Eurocomm, hosted by the International Association of Business Communicators, the Middle East and Europe division, is a communications conference held every two years with speakers from the very top of their field.
Yes, I know what you’re thinking, business communicators, small NGO?! Where’s the link? Surely you’re not spending all my donations on trips to Turin. Well no. Thanks to the board of IABC, I managed to secure a scholarship to help me get there and Ryanair did the rest of the job (actually, quite painlessly).
So I arrived with my metaphorical socks pulled up high, pen and paper (and smartphone) poised and ready to learn, or perhaps absorb is a better word, all that I could from the world of communications and see how it could be best applied to EIA.
Two days were spent in a stunning location overlooking the city learning about the latest in comms, with interesting and dynamic people, all fuelled by the best espresso.
In short, I have taken away so much from the conference and could go on at length about the importance of communications but in this information overload world we now inhabit, instead I will summarise some of the key lessons in less than 140 characters. In other words, a tweet!

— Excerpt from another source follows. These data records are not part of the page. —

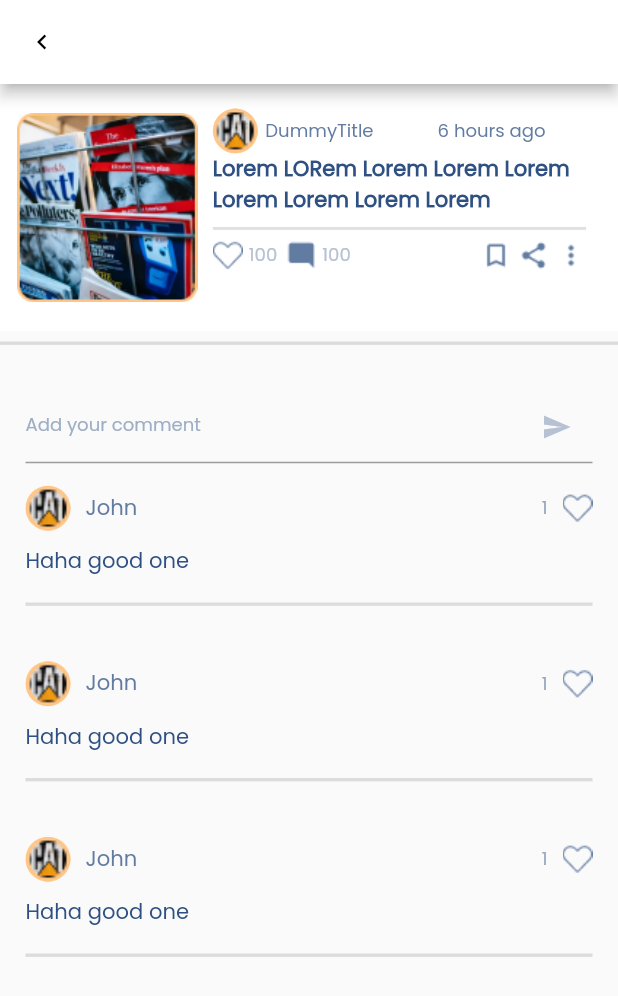
After one commit to S-Sahanii0/news_app, a Flutter app: the CommentScreen screen opened by its route, on a phone screen of 412 x 824 dp. The commit adds this screen. Shown: the top 996 px of the screen. Run offline on Flutter 3.47's test engine with Material 2 defaults, Android fonts, the light colour scheme and no system bars; our stand-ins replace bloc, cloud_firestore, device_preview, equatable, firebase_auth, firebase_core and 4 more; missing offline and left inert: custom_pop_up_menu; accounts and stored records are empty.

Commit message:
comment screen completed

```diff
--- a/lib/components/app_form_field.dart
+++ b/lib/components/app_form_field.dart
@@ -24,15 +24,13 @@ class AppFormField extends StatelessWidget {
 
   @override
   Widget build(BuildContext context) {
-    return Padding(
-      padding: const EdgeInsets.symmetric(horizontal: 65, vertical: 10),
-      child: Column(
+    return Column(
       crossAxisAlignment: CrossAxisAlignment.start,
       children: [
         Text(
           fieldTitle,
-            style: AppStyle.regularText16
-                .copyWith(color: AppColors.darkBlueShade1),
+          style:
+              AppStyle.regularText16.copyWith(color: AppColors.darkBlueShade1),
         ),
         FormBuilderTextField(
           validator: validators,
@@ -48,7 +46,7 @@ class AppFormField extends StatelessWidget {
                 onTap: onTap ?? () {},
                 child: Icon(
                   suffixIcon,
-                    color: AppColors.greyShade3,
+                  color: AppColors.greyShade2,
                   size: 20,
                 ),
               ),
@@ -57,7 +55,6 @@ class AppFormField extends StatelessWidget {
                   AppStyle.lightText12.copyWith(color: AppColors.greyShade1)),
         )
       ],
-      ),
     );
   }
 }
--- a/lib/config/app_router.dart
+++ b/lib/config/app_router.dart
@@ -9,6 +9,7 @@ import 'package:news_app/features/auth/screens/sign_up_screen.dart';
 import 'package:news_app/features/categories/screens/category_screen.dart';
 import 'package:news_app/features/categories/screens/choose_category_screen.dart';
 import 'package:news_app/features/channels/screens/channels_screen.dart';
+import 'package:news_app/features/news_feed/screens/comments_screen.dart';
 import 'package:news_app/features/news_feed/screens/discover_screen.dart';
 import 'package:news_app/features/news_feed/screens/my_feed.dart';
 import 'package:news_app/features/news_feed/screens/single_news_screen.dart';
@@ -64,6 +65,8 @@ Route<dynamic> generateRoute(RouteSettings settings) {
           builder: (context) => const ChooseCategoryScreen());
     case ProfileScreen.route:
       return MaterialPageRoute(builder: (context) => const ProfileScreen());
+    case CommentScreen.route:
+      return MaterialPageRoute(builder: (context) => const CommentScreen());
 
     default:
       return CupertinoPageRoute<void>(
--- /dev/null
+++ b/lib/features/news_feed/screens/comments_screen.dart
@@ -0,0 +1,81 @@
+import 'package:flutter/material.dart';
+import 'package:flutter_screenutil/flutter_screenutil.dart';
+import 'package:news_app/components/app_bar/app_bar.dart';
+import 'package:news_app/components/app_form_field.dart';
+import 'package:news_app/config/theme/theme.dart';
+import 'package:news_app/features/news_feed/widgets/comment_card.dart';
+import 'package:news_app/features/news_feed/widgets/news_detail_card.dart';
+
+class CommentScreen extends StatefulWidget {
+  const CommentScreen({Key? key}) : super(key: key);
+
+  static const String route = "/kRouteComment";
+  @override
+  _CommentScreenState createState() => _CommentScreenState();
+}
+
+class _CommentScreenState extends State<CommentScreen> {
+  bool isHeart = false;
+  bool isBookmark = false;
+  @override
+  Widget build(BuildContext context) {
+    return SafeArea(
+      child: Scaffold(
+        appBar: CustomAppBar().appBarWithBack(context),
+        body: SingleChildScrollView(
+          child: Column(
+            children: [
+              NewsDetailCard(
+                newsTitle: "DummyTitle",
+                newsDescription:
+                    "Lorem LORem Lorem Lorem Lorem Lorem Lorem Lorem Lorem",
+                newsTime: "6 hours ago",
+                numberOfLikes: "100",
+                numberOfComments: "100",
+                commentTapped: true,
+                isHeart: isHeart,
+                isBookmark: isBookmark,
+                onTapHeart: () {
+                  setState(() {
+                    isHeart = !isHeart;
+                  });
+                },
+                onTapComment: () {},
+                onTapBookmark: () {
+                  setState(() {
+                    isBookmark = !isBookmark;
+                  });
+                },
+                onTapShare: () {},
+                onTapMenu: () {},
+              ),
+              Divider(
+                thickness: 2.h,
+              ),
+              Padding(
+                padding: const EdgeInsets.symmetric(horizontal: 17),
+                child: AppFormField(
+                    fieldTitle: "",
+                    fieldName: "comment",
+                    hintText: "Add your comment",
+                    suffixIcon: Icons.send,
+                    textInputAction: TextInputAction.done),
+              ),
+              ListView.builder(
+                  physics: const NeverScrollableScrollPhysics(),
+                  shrinkWrap: true,
+                  itemCount: 3,
+                  itemBuilder: (context, index) {
+                    return CommentCard(
+                        commentor: "John",
+                        noOfLikes: 1,
+                        commentText: "Haha good one",
+                        onTapHeart: () {});
+                  }),
+            ],
+          ),
+        ),
+      ),
+    );
+  }
+}
--- /dev/null
+++ b/lib/features/news_feed/widgets/comment_card.dart
@@ -0,0 +1,89 @@
+import 'package:flutter/material.dart';
+import 'package:flutter_screenutil/flutter_screenutil.dart';
+import 'package:news_app/config/theme/theme.dart';
+
+class CommentCard extends StatefulWidget {
+  CommentCard({
+    Key? key,
+    required this.commentor,
+    required this.noOfLikes,
+    required this.commentText,
+    required this.onTapHeart,
+    this.isLiked = false,
+  }) : super(key: key);
+
+  final String commentor;
+  final int noOfLikes;
+  final String commentText;
+  bool isLiked;
+  final VoidCallback onTapHeart;
+
+  @override
+  _CommentCardState createState() => _CommentCardState();
+}
+
+class _CommentCardState extends State<CommentCard> {
+  @override
+  Widget build(BuildContext context) {
+    return Padding(
+      padding: const EdgeInsets.symmetric(horizontal: 17, vertical: 15),
+      child: Column(
+        crossAxisAlignment: CrossAxisAlignment.start,
+        mainAxisSize: MainAxisSize.min,
+        children: [
+          Row(
+            children: [
+              CircleAvatar(
+                backgroundColor: AppColors.yellowShade2,
+                radius: 15,
+                backgroundImage:
+                    ExactAssetImage("assets/images/dummy_channel.png"),
+              ),
+              SizedBox(
+                width: 10.w,
+              ),
+              Text(
+                widget.commentor,
+                style: AppStyle.regularText14
+                    .copyWith(color: AppColors.darkBlueShade2),
+              ),
+              Spacer(
+                flex: 6,
+              ),
+              Text(
+                widget.noOfLikes.toString(),
+                style: AppStyle.regularText12
+                    .copyWith(color: AppColors.darkBlueShade3),
+              ),
+              SizedBox(
+                width: 10.w,
+              ),
+              GestureDetector(
+                onTap: () {
+                  setState(() {
+                    widget.isLiked = !widget.isLiked;
+                  });
+                  widget.onTapHeart;
+                },
+                child: Image(
+                    image:
+                        widget.isLiked ? AppIcons.heartTapped : AppIcons.heart),
+              )
+            ],
+          ),
+          Padding(
+            padding: const EdgeInsets.symmetric(vertical: 10),
+            child: Text(
+              widget.commentText,
+              style: AppStyle.regularText14
+                  .copyWith(color: AppColors.darkBlueShade1),
+            ),
+          ),
+          Divider(
+            thickness: 2.h,
+          ),
+        ],
+      ),
+    );
+  }
+}
--- a/lib/features/news_feed/widgets/news_detail_card.dart
+++ b/lib/features/news_feed/widgets/news_detail_card.dart
@@ -11,6 +11,7 @@ class NewsDetailCard extends StatefulWidget {
   final String numberOfComments;
   bool? isHeart;
   bool? isBookmark;
+  bool? commentTapped;
   final VoidCallback onTapHeart;
   final VoidCallback onTapComment;
   final VoidCallback onTapBookmark;
@@ -29,6 +30,7 @@ class NewsDetailCard extends StatefulWidget {
       required this.onTapBookmark,
       required this.onTapShare,
       required this.onTapMenu,
+      this.commentTapped = false,
       this.isHeart = false,
       this.isBookmark = false})
       : super(key: key);
@@ -109,7 +111,8 @@ class _NewsDetailCardState extends State<NewsDetailCard> {
                             onTapShare: widget.onTapShare,
                             onTapBookMark: widget.onTapBookmark,
                             isHeart: widget.isHeart!,
-                            isBookmark: widget.isBookmark!),
+                            isBookmark: widget.isBookmark!,
+                            commentTapped: widget.commentTapped!),
                       )
                     ],
                   ),
@@ -129,6 +132,7 @@ Widget _feedIconRow(
     required VoidCallback onTapComment,
     required VoidCallback onTapShare,
     required VoidCallback onTapBookMark,
+    required bool commentTapped,
     required bool isHeart,
     required bool isBookmark}) {
   return Row(
@@ -150,7 +154,11 @@ Widget _feedIconRow(
       SizedBox(
         width: 2.w,
       ),
-      InkWell(onTap: onTapComment, child: const Image(image: AppIcons.comment)),
+      InkWell(
+          onTap: onTapComment,
+          child: Image(
+              image:
+                  commentTapped ? AppIcons.commentTapped : AppIcons.comment)),
       Padding(
         padding: const EdgeInsets.symmetric(horizontal: 4),
         child: Text(
```
Also changed, not shown: lib/components/app_floating_button.dart (added, +25 -0 lines), lib/features/categories/screens/category_screen.dart (+3 -7 lines), lib/features/channels/screens/channels_screen.dart (+3 -7 lines), lib/features/news_feed/screens/discover_screen.dart (+3 -7 lines), lib/features/news_feed/screens/my_feed.dart (+7 -9 lines), lib/features/profile/screens/profile_screen.dart (+8 -0 lines). Lines whose indentation alone changed are shown as unchanged.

- Stephane Dujarric, Director of News & Media at the UN: “Issue comes before the logo”, always tell a compelling human story
- Silvia Cambie working with the European Training Foundation: “Networks are replacing individuals as base of communications”
- Aureli Valtat – Eurocontrol and Tweeting through the ash cloud: “Twitter is not just a push channel – interactivity is key”
- Mark Comerford on Social Media & Journalism: “Everything is changing…and survival relies on being responsive to change”
- Are you ready for the digital revolution?
- Steve Seager on SEO: “Shameless blog promotion is ok!”
- Suzanne Salvo of Salvo Photo on the accidental photographer: “show results, not the product”
So for EIA, we are in the middle of updating our website (in fact this conference could not have come at a better time) and there is much we can implement right away. From optimizing content, integrating more of our media (analogue & digital) and selecting powerful imagery that crosses the language barrier. Embracing the perception shift may take a little longer. But watch this space.
I will finish with the words of Mark Comerfor:
“if you want to reach me, you will have to reach my network”
I would like to add a personal thanks to board members of the IABC, especially Michael Ambjorn.
“NGO comms newbie”